Meehan's many study tours to Italy brought about a realisation of the need to adopt a more disciplined approach to his craft as an artist and painter -- the need to expand his existing knowledge on the human body, and specifically the effect of light and shadow on the multitude of forms in which the body can be interpreted.
His years in Italy allowed a concentrated study of art and sculpture, incorporating Etruscan, Medieval, Renaissance and Modern Art. Here he embarked on a body of work, using photographic reference and many sketches produced on location. This ten years of study included the techniques of Renaissance sculptors such as Bernini, Michaelangelo (the Medici tombs), Da Vinci and Canova (his critical observation of the Night, Day, Dawn and Twilight sculpture collection from the Medici Chapel) and painterly techniques such as chiaroscuro and sfumato.
From there, Meehan's attention turned to Rodin. He was fascinated by the way Rodin composed his sculpture, juxtaposing multiple poses -- seemingly impossible to execute in reality, but appearing as if they had been captured in a split second through the shutter of a camera lens. This study on the impressionistic view of the human figure changed the way Meehan painted at that time. With this shift from the classical composure of the body, he turned his focus to the monumental figures of Henry Moore. Meehan's painting of Moore's "Mother and Child" led to a return to the Italian aesthetic and piqued an interest in Icon painting. He returned to the drawings and ideas of Bernini (Baroque), Alberto Giacometti (life-size figures in open landscapes), Marino Marini (Italy's past symbolized as simple Etruscan and Medieval figures), and to works of contemporary artists such as Claude and Francois-Xavier Lalanne (1960s French, figures in open landscapes).

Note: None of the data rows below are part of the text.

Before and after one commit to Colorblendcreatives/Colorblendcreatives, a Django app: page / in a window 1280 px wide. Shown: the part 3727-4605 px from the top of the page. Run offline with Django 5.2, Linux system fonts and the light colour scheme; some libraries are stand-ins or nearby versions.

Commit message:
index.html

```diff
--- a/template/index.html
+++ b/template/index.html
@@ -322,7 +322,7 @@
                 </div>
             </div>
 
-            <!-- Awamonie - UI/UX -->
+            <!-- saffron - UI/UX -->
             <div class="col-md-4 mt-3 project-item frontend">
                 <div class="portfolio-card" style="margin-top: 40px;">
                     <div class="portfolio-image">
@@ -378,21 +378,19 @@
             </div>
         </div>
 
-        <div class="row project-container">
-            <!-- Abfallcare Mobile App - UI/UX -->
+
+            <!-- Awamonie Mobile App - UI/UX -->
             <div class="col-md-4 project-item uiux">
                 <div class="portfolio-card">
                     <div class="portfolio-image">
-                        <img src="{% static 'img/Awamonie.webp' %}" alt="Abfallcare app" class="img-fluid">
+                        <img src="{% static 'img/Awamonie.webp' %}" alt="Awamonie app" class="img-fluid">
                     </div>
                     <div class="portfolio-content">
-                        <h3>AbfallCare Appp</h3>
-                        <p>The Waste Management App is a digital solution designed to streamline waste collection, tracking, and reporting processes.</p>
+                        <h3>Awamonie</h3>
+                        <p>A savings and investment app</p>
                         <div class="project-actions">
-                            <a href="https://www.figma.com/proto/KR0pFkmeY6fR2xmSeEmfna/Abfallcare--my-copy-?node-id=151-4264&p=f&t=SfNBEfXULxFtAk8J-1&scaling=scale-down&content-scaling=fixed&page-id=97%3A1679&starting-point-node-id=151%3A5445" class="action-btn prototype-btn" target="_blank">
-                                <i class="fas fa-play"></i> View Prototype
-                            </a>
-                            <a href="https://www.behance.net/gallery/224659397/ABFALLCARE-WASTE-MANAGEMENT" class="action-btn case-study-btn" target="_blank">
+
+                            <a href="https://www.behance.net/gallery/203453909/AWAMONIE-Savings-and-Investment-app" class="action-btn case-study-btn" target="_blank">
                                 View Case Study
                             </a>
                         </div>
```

Meehan has also explored these same modalities within Eastern sculpture and painting during his trips to India, China, Japan and Indonesia, in figures of stone, timber and bronze, within a religious and historic (narrative) context.
Meehan's ongoing studies include pen and ink drawings influenced by the sketches of Freud, Miro and Giacometti. A large part of this work comprises portraits painted on location and in the studio. Paul completed a study tour to Sicily in 2011 with a sketch book of over 100 pen and ink drawings on paper, which culminated in a successful exhibition in Melbourne.
The Melbourne Sketchbook follows this Exhibition of Sicilian drawings. For the past five years, Meehan has been exploring the world closer to his home, Melbourne. Using his fountain pen and paper to record the rich history of the city, from the classic buildings of Spring Street, to the stone and bronze statues of the early explorers and the sombre images of the Shrine. Sometimes the artist can be found waiting for the bare trees of winter to reveal the architecture behind them; sitting still in a fast moving contemporary city, looking deep into the details of a city we all pass every day.